Affiliations: [a] SurveyMonkey, Palo Alto, CA, USA | [b] Princeton University, Princeton, NJ, USA | [c] University of Michigan, Michigan, Ann Arbor, MI, USA
Corresponding author: Noble Kuriakose, SurveyMonkey, Palo Alto, CA, USA. E-mail:firstname.lastname@example.org
Abstract: Fraud in survey research can take many forms, but a common form is through duplication of valid interviews. Duplication of a valid interview has a number of advantages: expected relationships between the variables will hold across the data set and, if done across a number of interviews, this approach can evade many standard techniques to detect fraud such as straight-lining analysis and the application of Benford's law. In this paper, we consider the likelihood of encountering near duplicates in survey data, suggest methods to fingerprint suspicious observations, report on our analysis of over 1,000 publicly available survey datasets and argue that nearly one in five widely used country-year surveys surveys from major international data sets have exact or near duplicates in excess of 5% of observations.
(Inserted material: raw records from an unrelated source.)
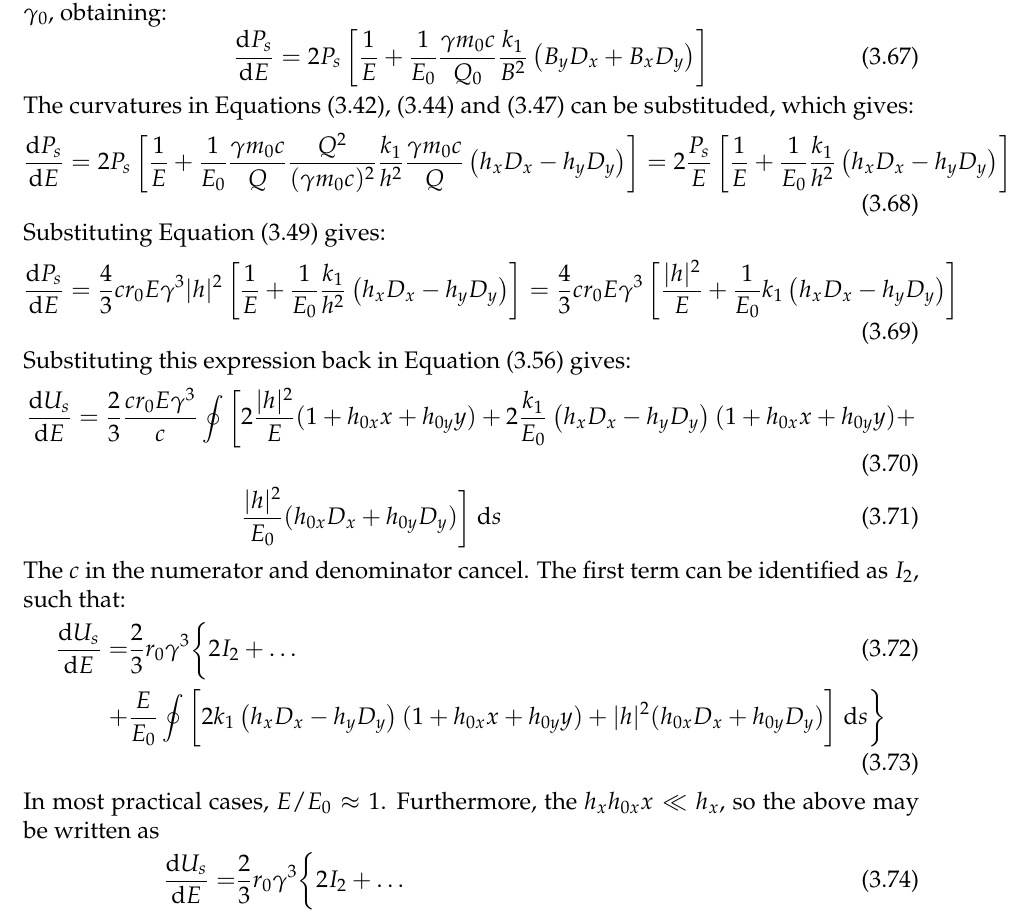
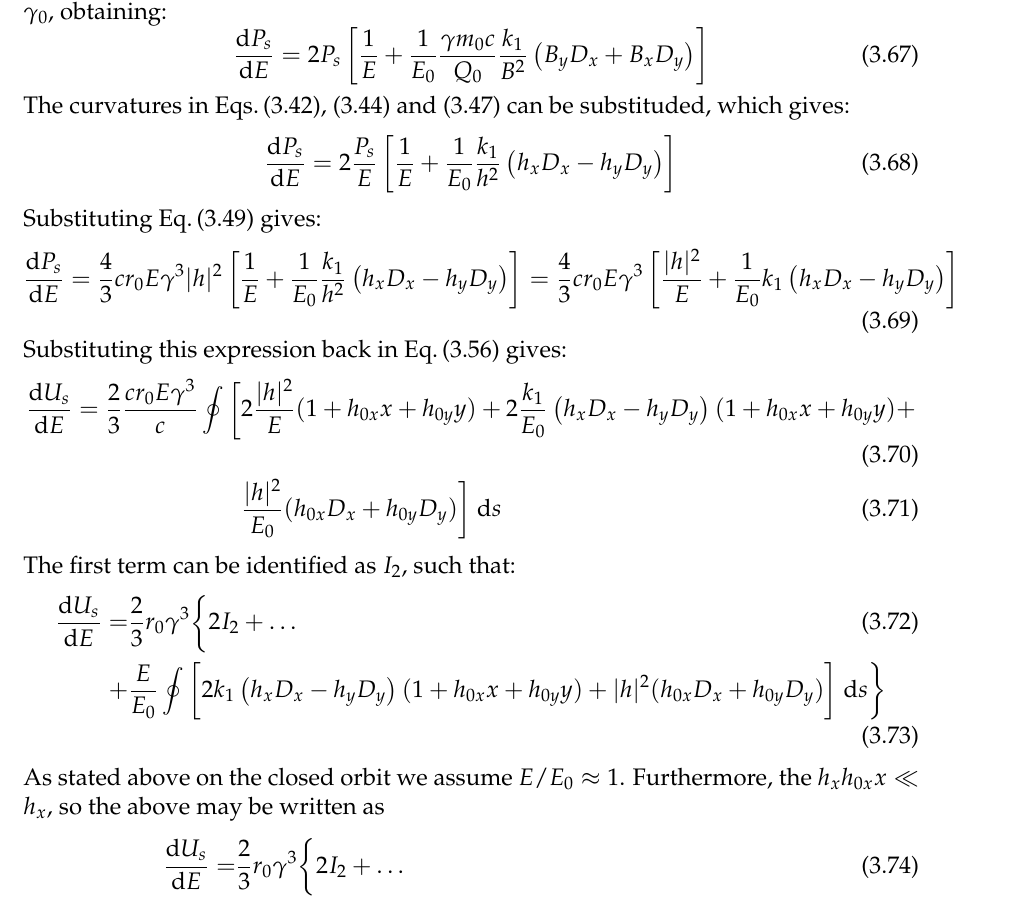
Before and after one commit to xsuite/xsuite, a LaTeX thesis (docs/physics_manual/physics_man.tex, which reads docs/physics_manual/xtrack.tex): part of page 49 of 157, cut so that both start at the same text. Compiled offline with pdfLaTeX.

Commit message:
Editing radiation integrals section

```diff
--- a/docs/physics_manual/xtrack.tex
+++ b/docs/physics_manual/xtrack.tex
@@ -2321,30 +2321,32 @@ Here, $k_1$ is the normalised normal quadrupole strength and $\bar{k}_1$ is the
     \totder{P_s}{E} = 2 P_s \left[ \frac{1}{E} + \frac{1}{E_0} \frac{\gamma m_0 c}{Q_0} \frac{k_1}{B^2} \left( B_y D_x + B_x D_y \right) \right]
 \end{equation}
 
-The curvatures in Equations \eqref{eq:bytocurvx}, \eqref{eq:bxtocurvy} and \eqref{eq:btocurv} can be substituded, which gives:
-\begin{equation}
-    \totder{P_s}{E} = 2 P_s \left[ \frac{1}{E} + \frac{1}{E_0}\frac{\gamma m_0 c}{Q} \frac{Q^2}{(\gamma m_0 c)^2} \frac{k_1}{h^2} \frac{\gamma m_0 c}{Q} \left( h_x D_x - h_y D_y \right) \right] = 2 \frac{P_s}{E} \left[ \frac{1}{E} + \frac{1}{E_0} \frac{k_1}{h^2} \left( h_x D_x - h_y D_y \right) \right]
+The curvatures in Eqs.\,\eqref{eq:bytocurvx}, \eqref{eq:bxtocurvy} and \eqref{eq:btocurv} can be substituded, which gives:
+\begin{equation}
+    \totder{P_s}{E}
+    %= 2 P_s \left[ \frac{1}{E} + \frac{1}{E_0}\frac{\gamma m_0 c}{Q} \frac{Q^2}{(\gamma m_0 c)^2} \frac{k_1}{h^2} \frac{\gamma m_0 c}{Q} \left( h_x D_x - h_y D_y \right) \right]
+    = 2 \frac{P_s}{E} \left[ \frac{1}{E} + \frac{1}{E_0} \frac{k_1}{h^2} \left( h_x D_x - h_y D_y \right) \right]
     \label{eq:dPdE}
 \end{equation}
 
-Substituting Equation \eqref{eq:instpower} gives:
+Substituting Eq.\,\eqref{eq:instpower} gives:
 \begin{equation}
     \totder{P_s}{E} = \frac{4}{3} c r_0 E \gamma^3 |h|^2 \left[ \frac{1}{E} + \frac{1}{E_0} \frac{k_1}{h^2} \left( h_x D_x - h_y D_y \right) \right] = \frac{4}{3} c r_0 E \gamma^3  \left[ \frac{|h|^2}{E} + \frac{1}{E_0} k_1 \left( h_x D_x - h_y D_y \right) \right]
 \end{equation}
 
-Substituting this expression back in Equation \eqref{eq:dUdEoint} gives:
+Substituting this expression back in Eq.\,\eqref{eq:dUdEoint} gives:
 \begin{align}
     \totder{U_s}{E} = \frac{2}{3} \frac{c r_0 E \gamma^3}{c} \oint \bigg[ &2\frac{|h|^2}{E}(1 + h_{0x}x + h_{0y}y) +
     2\frac{k_1}{E_0} \left( h_x D_x - h_y D_y \right)(1 + h_{0x}x + h_{0y}y) +\\ &\frac{|h|^2}{E_0} (h_{0x}D_x + h_{0y} D_y)\bigg] \ \dee s
 \end{align}
 
-The $c$ in the numerator and denominator cancel. The first term can be identified as $I_2$, such that:
+The first term can be identified as $I_2$, such that:
 \begin{align}
     \totder{U_s}{E} = &\frac{2}{3} r_0 \gamma^3 \bigg\{ 2I_2 + \dots\\
     + &\frac{E}{E_0} \oint \bigg[2k_1 \left( h_x D_x - h_y D_y \right)(1 + h_{0x}x + h_{0y}y) + |h|^2 (h_{0x}D_x + h_{0y} D_y)\bigg] \ \dee s \bigg\}
 \end{align}
 
-In most practical cases, $E/E_0 \approx 1$. Furthermore, the $h_xh_{0x}x \ll h_x$, so the above may be written as
+As stated above on the closed orbit we assume $E/E_0 \approx 1$. Furthermore, the $h_xh_{0x}x \ll h_x$, so the above may be written as
 \begin{align}
     \totder{U_s}{E} = &\frac{2}{3} r_0 \gamma^3 \bigg\{ 2I_2 + \dots\\
     + & \oint \bigg[2k_1 \left( h_x D_x - h_y D_y \right) + |h|^2 (h_{0x}D_x + h_{0y} D_y)\bigg] \ \dee s \bigg\}
```
Also changed, not shown: docs/physics_manual/physics_man.pdf.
Keywords: Public opinion surveys, duplication, fraud, data falsification, international surveys, data quality